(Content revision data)
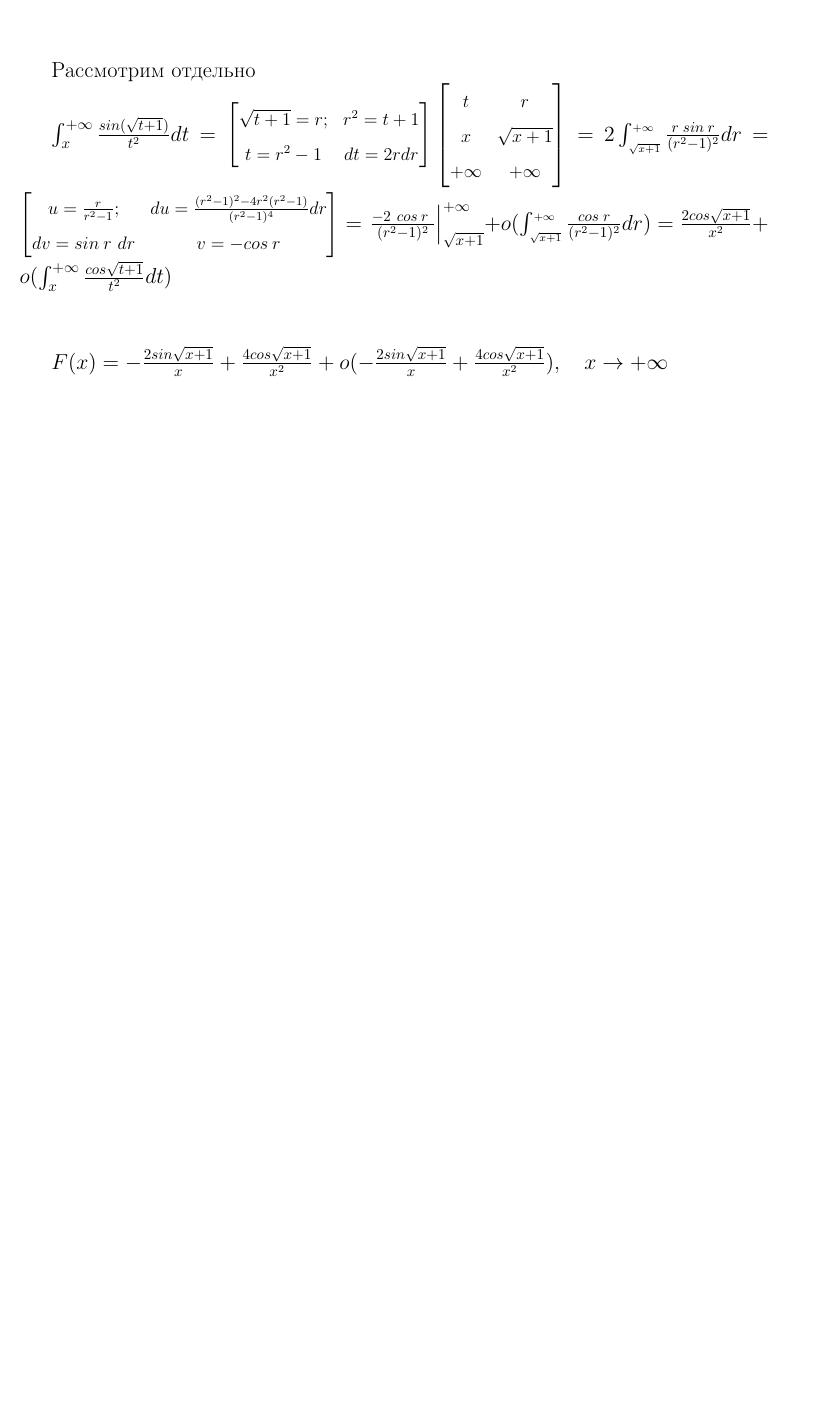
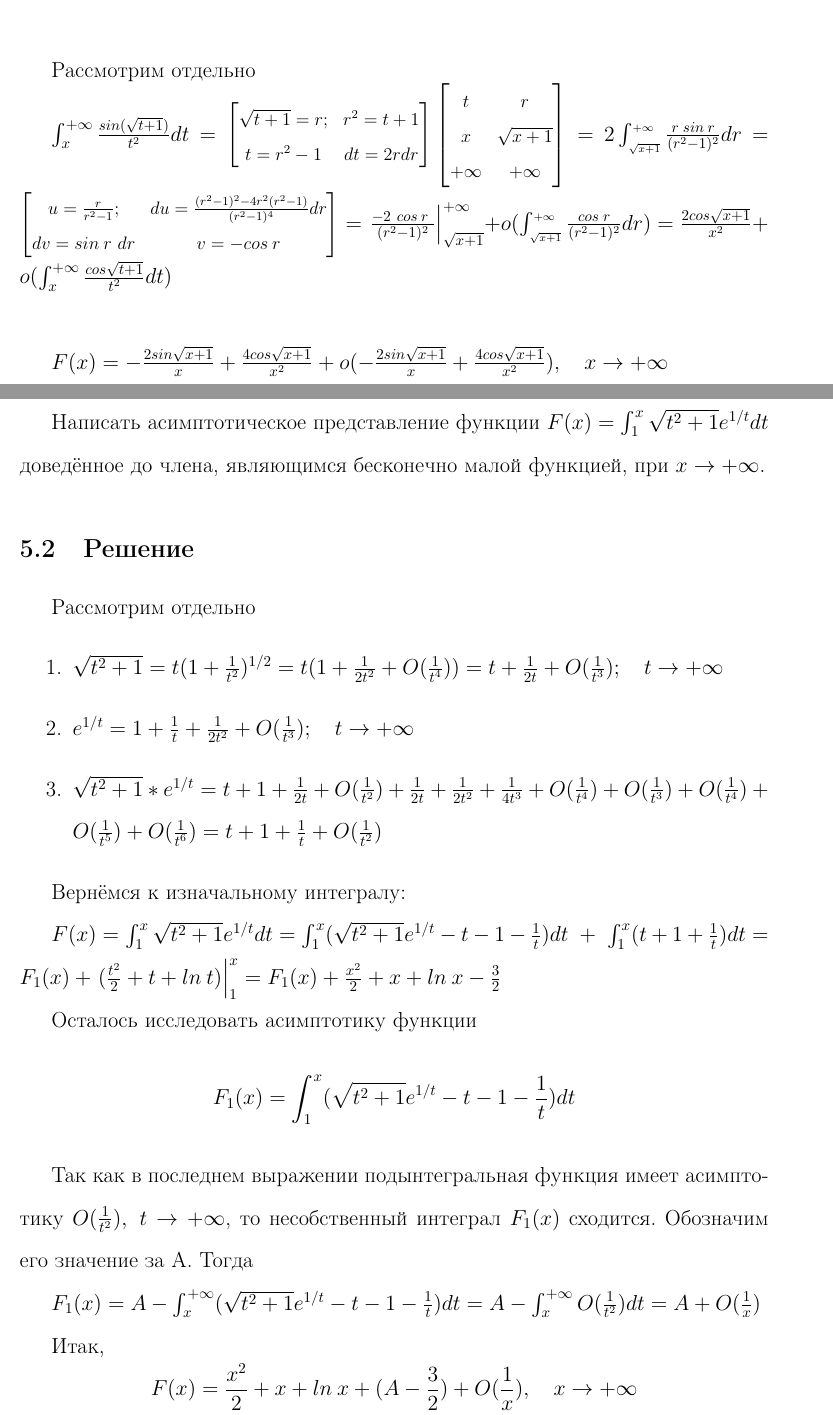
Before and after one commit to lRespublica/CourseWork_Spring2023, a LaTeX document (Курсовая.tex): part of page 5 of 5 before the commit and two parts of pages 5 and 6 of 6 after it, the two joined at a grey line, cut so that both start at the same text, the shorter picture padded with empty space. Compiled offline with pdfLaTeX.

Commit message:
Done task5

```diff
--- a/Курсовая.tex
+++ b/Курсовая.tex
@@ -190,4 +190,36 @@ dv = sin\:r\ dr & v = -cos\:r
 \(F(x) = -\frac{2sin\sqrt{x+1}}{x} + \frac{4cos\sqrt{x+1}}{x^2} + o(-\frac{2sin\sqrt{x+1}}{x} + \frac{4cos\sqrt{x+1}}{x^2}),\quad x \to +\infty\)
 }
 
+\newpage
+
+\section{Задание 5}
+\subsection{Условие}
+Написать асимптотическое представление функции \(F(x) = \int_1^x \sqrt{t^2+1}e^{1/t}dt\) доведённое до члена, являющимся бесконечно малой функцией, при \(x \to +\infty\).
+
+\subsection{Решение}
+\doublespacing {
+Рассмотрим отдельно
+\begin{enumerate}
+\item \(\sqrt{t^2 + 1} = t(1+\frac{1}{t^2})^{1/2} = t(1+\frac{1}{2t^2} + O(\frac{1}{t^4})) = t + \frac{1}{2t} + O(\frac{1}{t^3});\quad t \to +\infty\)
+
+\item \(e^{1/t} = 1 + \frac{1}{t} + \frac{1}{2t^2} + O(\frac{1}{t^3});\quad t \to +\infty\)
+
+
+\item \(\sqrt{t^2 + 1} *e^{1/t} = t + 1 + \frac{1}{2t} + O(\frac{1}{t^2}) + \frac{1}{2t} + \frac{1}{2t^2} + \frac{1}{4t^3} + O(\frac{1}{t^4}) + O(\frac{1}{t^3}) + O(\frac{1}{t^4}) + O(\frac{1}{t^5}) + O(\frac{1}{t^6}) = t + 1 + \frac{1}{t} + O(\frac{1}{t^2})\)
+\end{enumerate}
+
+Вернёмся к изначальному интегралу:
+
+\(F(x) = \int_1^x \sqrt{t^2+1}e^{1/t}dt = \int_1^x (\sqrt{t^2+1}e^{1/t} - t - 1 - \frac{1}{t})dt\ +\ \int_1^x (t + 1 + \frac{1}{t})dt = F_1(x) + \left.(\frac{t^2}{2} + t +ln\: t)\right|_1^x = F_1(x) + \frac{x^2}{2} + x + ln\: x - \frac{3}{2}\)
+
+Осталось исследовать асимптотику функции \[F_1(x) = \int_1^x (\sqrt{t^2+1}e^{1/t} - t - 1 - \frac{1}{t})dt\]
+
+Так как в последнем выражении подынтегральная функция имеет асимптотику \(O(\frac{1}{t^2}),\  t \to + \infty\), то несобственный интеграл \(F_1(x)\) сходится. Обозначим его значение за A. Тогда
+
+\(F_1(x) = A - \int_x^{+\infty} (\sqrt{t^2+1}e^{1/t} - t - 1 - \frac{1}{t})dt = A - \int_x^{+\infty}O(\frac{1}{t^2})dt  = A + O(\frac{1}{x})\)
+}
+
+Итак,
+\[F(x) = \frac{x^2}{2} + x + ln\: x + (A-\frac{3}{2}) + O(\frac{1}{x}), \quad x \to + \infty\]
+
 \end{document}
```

_What the task requires_
Search the lines above for the string "subsection" and copy each line that has it.

_The completed task_
+\subsection{Условие}
+\subsection{Решение}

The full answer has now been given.